Among these records, which lines include "Jonathon"? Copy them out.

▬▬▬

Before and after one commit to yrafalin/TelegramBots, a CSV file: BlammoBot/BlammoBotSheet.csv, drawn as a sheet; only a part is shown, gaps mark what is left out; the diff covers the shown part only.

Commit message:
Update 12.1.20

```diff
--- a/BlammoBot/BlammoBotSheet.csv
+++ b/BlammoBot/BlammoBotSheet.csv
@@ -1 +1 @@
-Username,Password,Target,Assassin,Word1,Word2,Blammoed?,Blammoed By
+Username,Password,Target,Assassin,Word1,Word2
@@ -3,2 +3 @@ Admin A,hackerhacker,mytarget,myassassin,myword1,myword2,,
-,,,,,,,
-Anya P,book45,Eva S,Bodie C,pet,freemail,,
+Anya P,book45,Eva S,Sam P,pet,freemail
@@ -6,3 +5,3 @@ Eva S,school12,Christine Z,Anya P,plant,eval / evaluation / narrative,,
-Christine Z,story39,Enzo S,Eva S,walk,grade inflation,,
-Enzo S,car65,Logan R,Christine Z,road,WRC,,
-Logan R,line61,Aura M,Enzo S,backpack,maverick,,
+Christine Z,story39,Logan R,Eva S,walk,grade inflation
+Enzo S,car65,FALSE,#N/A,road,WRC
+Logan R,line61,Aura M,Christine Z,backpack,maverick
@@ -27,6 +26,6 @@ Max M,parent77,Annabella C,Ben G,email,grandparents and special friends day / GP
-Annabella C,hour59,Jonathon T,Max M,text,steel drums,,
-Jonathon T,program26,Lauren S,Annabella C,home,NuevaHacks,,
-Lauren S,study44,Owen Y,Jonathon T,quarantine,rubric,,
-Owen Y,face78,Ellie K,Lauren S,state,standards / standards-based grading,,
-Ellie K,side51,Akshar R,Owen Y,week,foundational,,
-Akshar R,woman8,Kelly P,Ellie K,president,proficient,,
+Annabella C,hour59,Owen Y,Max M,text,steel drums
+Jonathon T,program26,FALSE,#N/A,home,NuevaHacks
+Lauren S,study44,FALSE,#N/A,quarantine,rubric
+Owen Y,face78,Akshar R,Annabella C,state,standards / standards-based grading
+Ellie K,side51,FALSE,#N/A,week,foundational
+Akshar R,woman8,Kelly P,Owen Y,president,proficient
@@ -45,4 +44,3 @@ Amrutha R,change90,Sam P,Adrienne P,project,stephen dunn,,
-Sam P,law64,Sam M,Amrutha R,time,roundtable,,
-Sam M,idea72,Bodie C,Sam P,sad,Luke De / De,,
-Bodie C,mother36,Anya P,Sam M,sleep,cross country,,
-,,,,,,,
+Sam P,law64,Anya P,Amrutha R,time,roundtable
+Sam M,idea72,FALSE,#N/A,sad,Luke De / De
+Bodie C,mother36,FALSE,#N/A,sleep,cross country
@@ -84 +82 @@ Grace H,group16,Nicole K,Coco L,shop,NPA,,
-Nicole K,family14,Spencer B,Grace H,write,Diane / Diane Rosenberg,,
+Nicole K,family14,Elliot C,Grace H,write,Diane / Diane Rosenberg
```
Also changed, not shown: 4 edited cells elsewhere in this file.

▬▬▬

SOLUTION FOR THIS PROBLEM →
-Annabella C,hour59,Jonathon T,Max M,text,steel drums,,
-Jonathon T,program26,Lauren S,Annabella C,home,NuevaHacks,,
-Lauren S,study44,Owen Y,Jonathon T,quarantine,rubric,,
+Jonathon T,program26,FALSE,#N/A,home,NuevaHacks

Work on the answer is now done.